“The camp is situated on the top of a gentle slope, is surrounded on three sides by the Derwent, and has a natural fall to the river. The only road approach is a narrow neck from the railway station, where the guard is stationed. There is not much trouble to get into the camp, but when going out you have to ‘run the gauntlet’ of the guard.
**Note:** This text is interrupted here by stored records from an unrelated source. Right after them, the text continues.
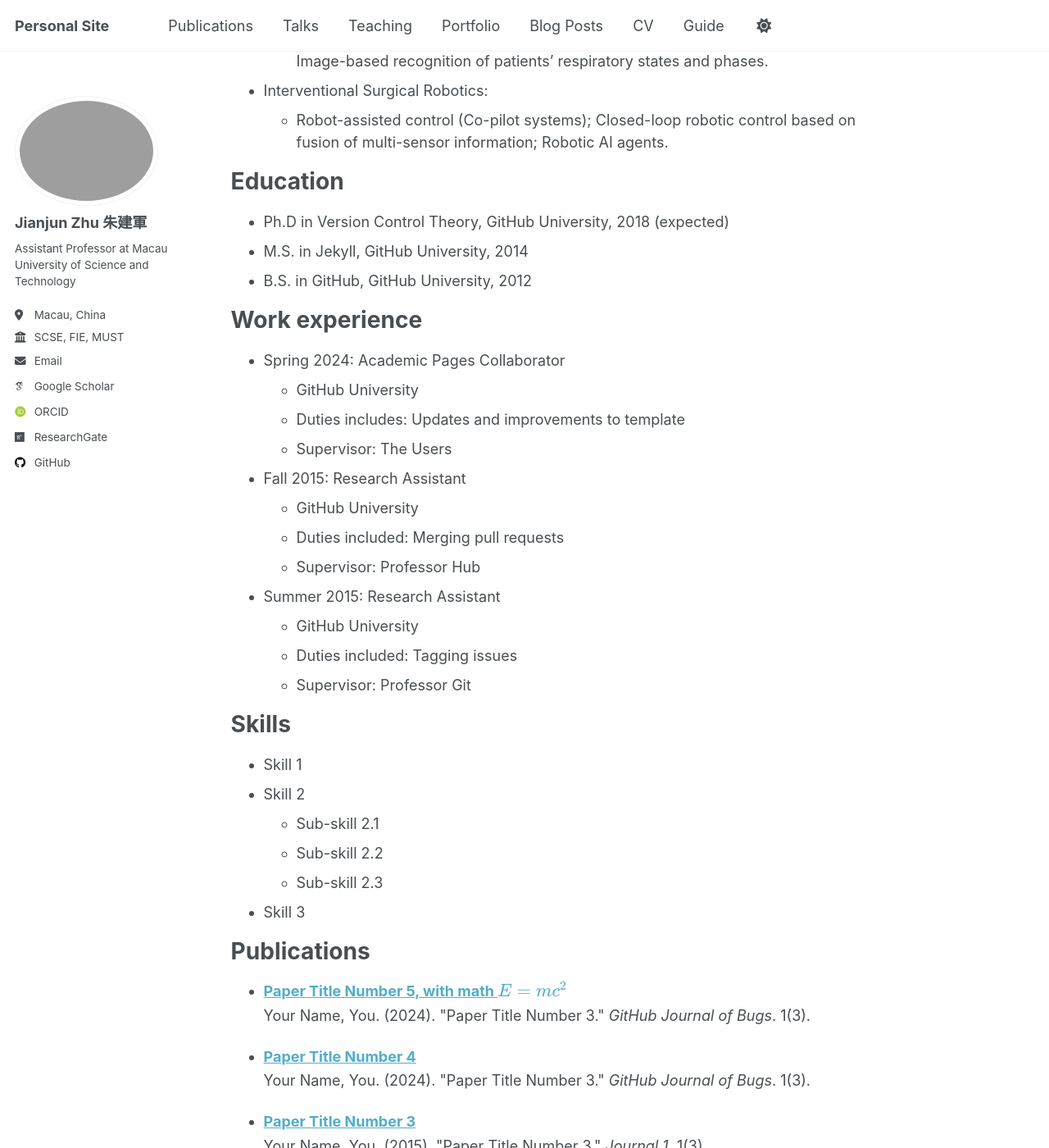
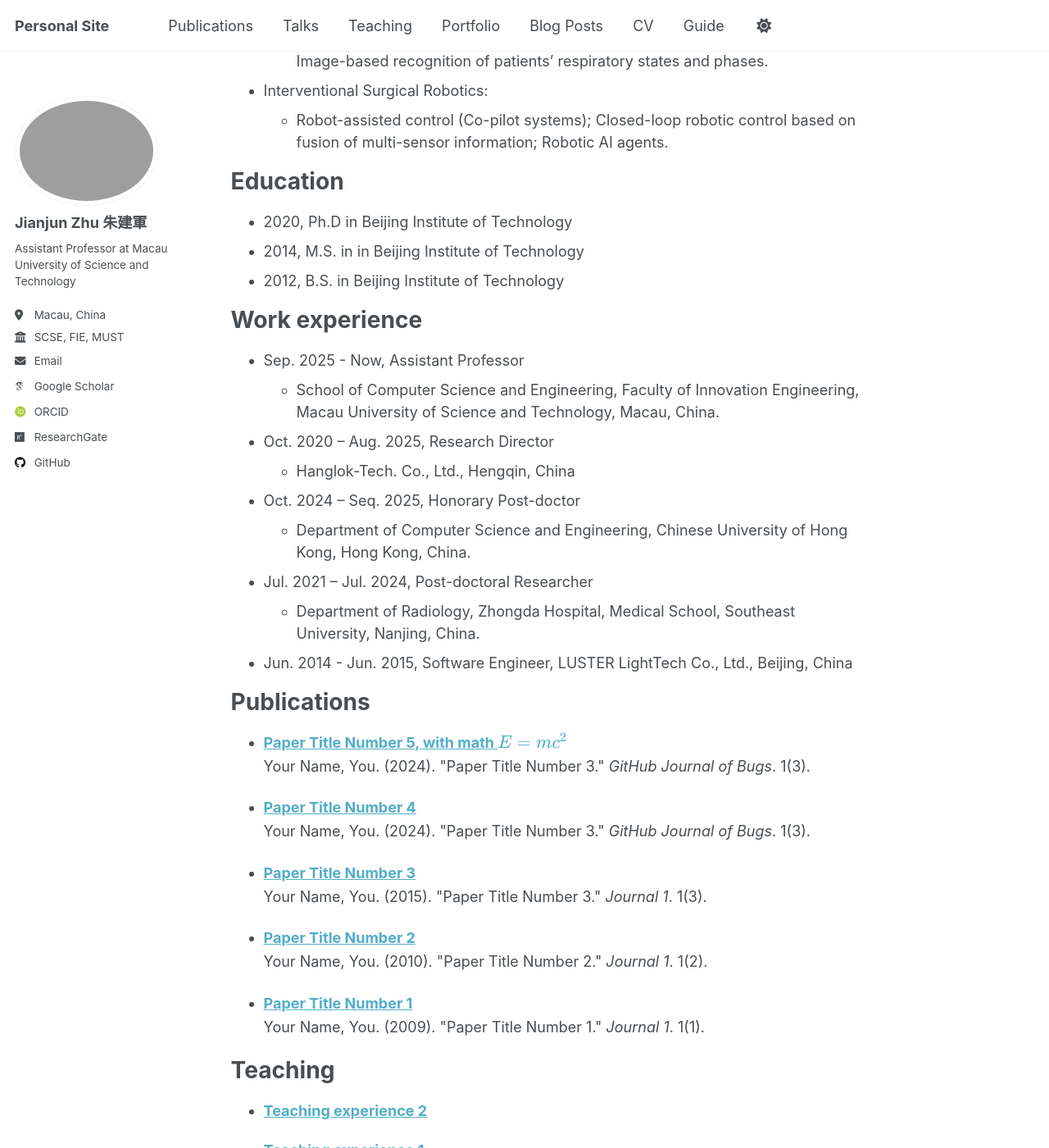
Before and after one commit to JianjunZhu/JianjunZhu.github.io, a Jekyll site: the page built from _pages/about.md, in a window 1280 px wide and 1400 px high, scrolled down 394 px. Shown: the whole window at 82% size. Built offline with Jekyll 4.4.1, drawn with Linux system fonts in a browser that asks for light colours; some web fonts are replaced; a script that is not in the unit is left out; some of the changed text lies outside the part shown.

Commit message:
Update about.md

```diff
--- a/_pages/about.md
+++ b/_pages/about.md
@@ -21,35 +21,27 @@ Research Interests include the following categories:
 
 Education
 ======
-* Ph.D in Version Control Theory, GitHub University, 2018 (expected)
-* M.S. in Jekyll, GitHub University, 2014
-* B.S. in GitHub, GitHub University, 2012
+
+* 2020, Ph.D in Beijing Institute of Technology
+* 2014, M.S. in in Beijing Institute of Technology
+* 2012, B.S. in Beijing Institute of Technology
 
 Work experience
 ======
-* Spring 2024: Academic Pages Collaborator
-  * GitHub University
-  * Duties includes: Updates and improvements to template
-  * Supervisor: The Users
+* Sep. 2025 - Now, Assistant Professor
+  * School of Computer Science and Engineering, Faculty of Innovation Engineering, Macau University of Science and Technology, Macau, China.
 
-* Fall 2015: Research Assistant
-  * GitHub University
-  * Duties included: Merging pull requests
-  * Supervisor: Professor Hub
+* Oct. 2020 – Aug. 2025, Research Director
+  * Hanglok-Tech. Co., Ltd., Hengqin, China
 
-* Summer 2015: Research Assistant
-  * GitHub University
-  * Duties included: Tagging issues
-  * Supervisor: Professor Git
+* Oct. 2024 – Seq. 2025, Honorary Post-doctor
+  * Department of Computer Science and Engineering, Chinese University of Hong Kong, Hong Kong, China.
 
-Skills
-======
-* Skill 1
-* Skill 2
-  * Sub-skill 2.1
-  * Sub-skill 2.2
-  * Sub-skill 2.3
-* Skill 3
+* Jul. 2021 – Jul. 2024, Post-doctoral Researcher
+  * Department of Radiology, Zhongda Hospital, Medical School, Southeast University, Nanjing, China.
+
+* Jun. 2014 - Jun. 2015, Software Engineer, LUSTER LightTech Co., Ltd., Beĳing, China
+
 
 Publications
 ======
@@ -57,18 +49,9 @@ Publications
     {% include archive-single-cv.html %}
   {% endfor %}</ul>
 
-Talks
-======
-  <ul>{% for post in site.talks reversed %}
-    {% include archive-single-talk-cv.html  %}
-  {% endfor %}</ul>
 
 Teaching
 ======
   <ul>{% for post in site.teaching reversed %}
     {% include archive-single-cv.html %}
   {% endfor %}</ul>
-
-Service and leadership
-======
-* Currently signed in to 43 different slack teams
```
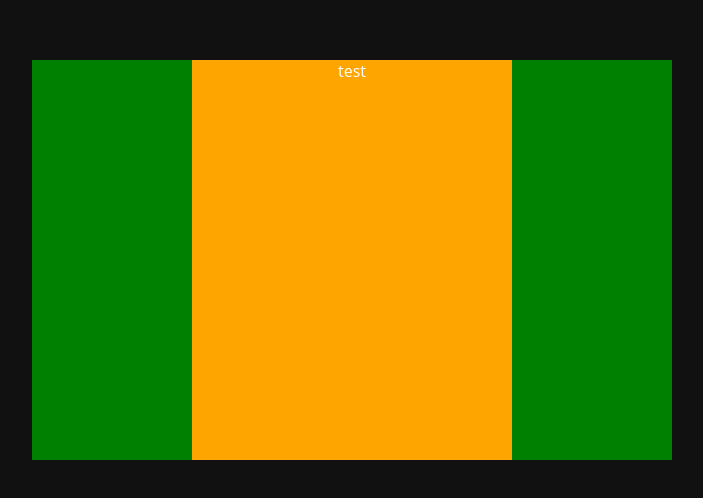
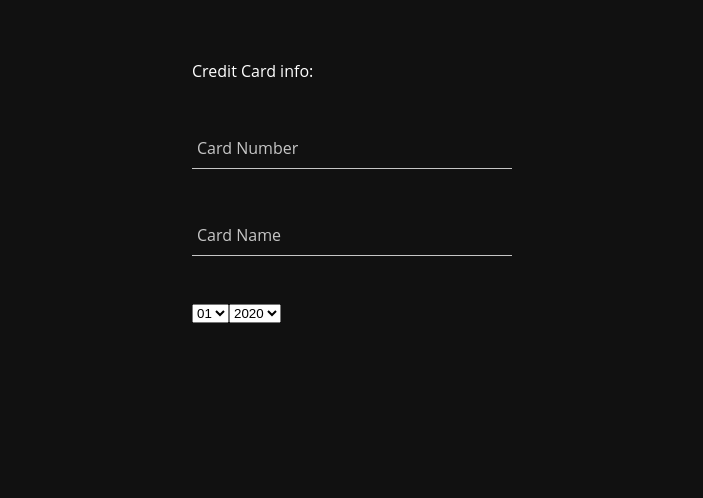
Before and after one commit to VincentLideboKjellman/test-ql, a React (Create React App) app: page / in a window 1280 px wide. Shown: the part 240-738 px from the top of the page, without its empty margins (288-991 px from the left). Built offline with nearby package versions, Linux system fonts and the light colour scheme.

Commit message:
Feat: InputField component

```diff
--- a/src/components/Form.js
+++ b/src/components/Form.js
@@ -1,5 +1,6 @@
 import React from "react";
 import styled from "styled-components";
+import InputField from "./InputField";
 
 const StyledForm = styled.div`
     display: flex;
@@ -7,24 +8,19 @@ const StyledForm = styled.div`
     justify-content: center;
     width: 50vw;
     height: 50vh;
-    background-color: green;
-
-    .inner{
-        display: flex;
-        align-conent: center;
-        justify-content: center;
-        width:50%;
-        background-color:orange;
-    }
+    background-color: ##111;
 `
 
 const Form = () => {
   return (
     <StyledForm>
-        <div class="inner">
-            test
-        </div>
 
+        <form>
+        Credit Card info:
+            <InputField label="Card Number" type="text"/>
+            <InputField label="Card Name" type="text"/>
+            <InputField isDate="true" label="Expiration Date" type="month"/>
+        </form>
     </StyledForm>
   );
 }
--- /dev/null
+++ b/src/components/InputField.js
@@ -0,0 +1,165 @@
+import {React, useState} from "react";
+import styled from "styled-components";
+import _ from 'lodash';
+
+const StyledInputField = styled.div`
+*,
+:before,
+:after {
+  box-sizing: border-box;
+}
+
+body {
+  background: #424242;
+}
+
+form h1 {
+  font-size: 3em;
+  font-weight: 300;
+  text-align: center;
+  color: #2196f3;
+}
+form h5 {
+  text-align: center;
+  text-transform: uppercase;
+  color: #c6c6c6;
+}
+form hr.sep {
+  background: #2196f3;
+  box-shadow: none;
+  border: none;
+  height: 2px;
+  width: 25%;
+  margin: 0px auto 45px auto;
+}
+
+.group {
+  position: relative;
+  margin: 45px 0;
+}
+
+textarea {
+  resize: none;
+}
+
+input,
+textarea {
+  background: none;
+  color: #c6c6c6;
+  font-size: 18px;
+  padding: 10px 10px 10px 5px;
+  display: block;
+  width: 320px;
+  border: none;
+  border-radius: 0;
+  border-bottom: 1px solid #c6c6c6;
+}
+input:focus,
+textarea:focus {
+  outline: none;
+}
+input:focus ~ label, input:valid ~ label,
+textarea:focus ~ label,
+textarea:valid ~ label {
+  top: -14px;
+  font-size: 12px;
+  color: #2196f3;
+}
+input:focus ~ .bar:before,
+textarea:focus ~ .bar:before {
+  width: 320px;
+}
+
+
+label {
+  color: #c6c6c6;
+  font-size: 16px;
+  font-weight: normal;
+  position: absolute;
+  pointer-events: none;
+  left: 5px;
+  top: 10px;
+  -webkit-transition: 300ms ease all;
+  transition: 300ms ease all;
+}
+
+.bar {
+  position: relative;
+  display: block;
+  width: 320px;
+}
+.bar:before {
+  content: "";
+  height: 2px;
+  width: 0;
+  bottom: 0px;
+  position: absolute;
+  background: #2196f3;
+  -webkit-transition: 300ms ease all;
+  transition: 300ms ease all;
+  left: 0%;
+}
+
+
+.expire-div{
+    width: 100%;
+}
+
+
+`
+const InputField = (props) => {
+
+    /* How to Use:
+    * isDate = true to get dropdown list of dates
+    * type = value for setting the input type
+    */
+
+
+    // Data
+    const monthArray = ["01", "02", "03", "04", "05", "06", "07", "08", "09", "10", "11", "12"];
+    const yearArray = ["2020", "2021", "2022", "2023", "2024", "2025", "2026", "2027"];
+
+    // Default props
+    const {isDate = false } = props;
+
+
+
+    return (
+        <StyledInputField>
+            <>
+                <div class="wrapper">
+                    {/* Normal input field */}
+                    {!isDate && <>
+                        <div class="group">
+                        <input type={props.type} required="required"/>
+                            <span class="highlight"></span>
+                            <span class="bar"></span>
+                            <label>{props.label}</label>
+                        </div>
+                    </>}
+                    {/* Date pick field */}
+                    {isDate && <>
+                        <div class="group">
+                        <div class="expire-div">
+                            <label></label>
+                            <select>
+                                {monthArray.map(function(month, index){
+                                return <option key={index}>{month}</option>;
+                                })}
+                            </select>
+                            <label></label>
+                            <select>
+                                {yearArray.map(function(year, index){
+                                return <option key={index}>{year}</option>;
+                                })}
+                            </select>
+                        </div>
+                        </div>
+                    </>}
+                </div>
+            </>
+        </StyledInputField>
+    );
+}
+
+export default InputField;
```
The men are housed, some in huts of 30 to 40, six to a mess: some in bell-tents, which hold three to six, according to size. ‘Reveille’ is sounded by the bugler at 6a.m., and on fine mornings the band parades the camp; on wet days they play in their hut. No excuse for not hearing the ‘alarm clock’. Then from the various huts and tents you hear such remarks as – ‘Who’s pinched my soap?’ ‘Where the what’s-its-name is my towel? and other enquiries of a similar nature. Then there is a wild rush, to the washing-place a case of ‘first come, first served.’

Those who like it can get a cup of coffee until 6.30. Breakfast is served at 7 to 7.30. At 9.15 the ‘Fall-in’ is sounded, each company falls-in and is marched to wherever its particular drill is taking place. Dinner is served about 12.30, meat, potatoes and vegetables. Tea, which consists of bread and jam is served about 5.30. Each man generally puts in a shilling or so per week and buys little extras for tea and supper.

Tuesday and Friday is general leave night – lights out at 12.30, as the train gets in at 11.45. Mon., Wed., Thur., Sat, lights out at 10 pm.; Sundays, 9.30. A good many men take week-end leave from 3 p.m. Sat. til 8 a.m. Monday. The nights there is no leave we usually have a picture show in camp. I went last night, and saw some real good pictures as well as a boxing match between two of the fellows in the camp. We have a canteen, where you can buy almost anything, at town prices, the profits going to the soldiers’ funds.”

John Thomas Arnold was a 38 year old married journalist from Battery Point. He enlisted in March 1916 and served with the 40th Battalion. On 22 April 1918 he was badly gassed and took no further part, being repatriated to Australia in August 1918l. He returned to working for The Mercury, but later took a clerical position with the Repatriation Department. John Arnold died on 20 May 1938.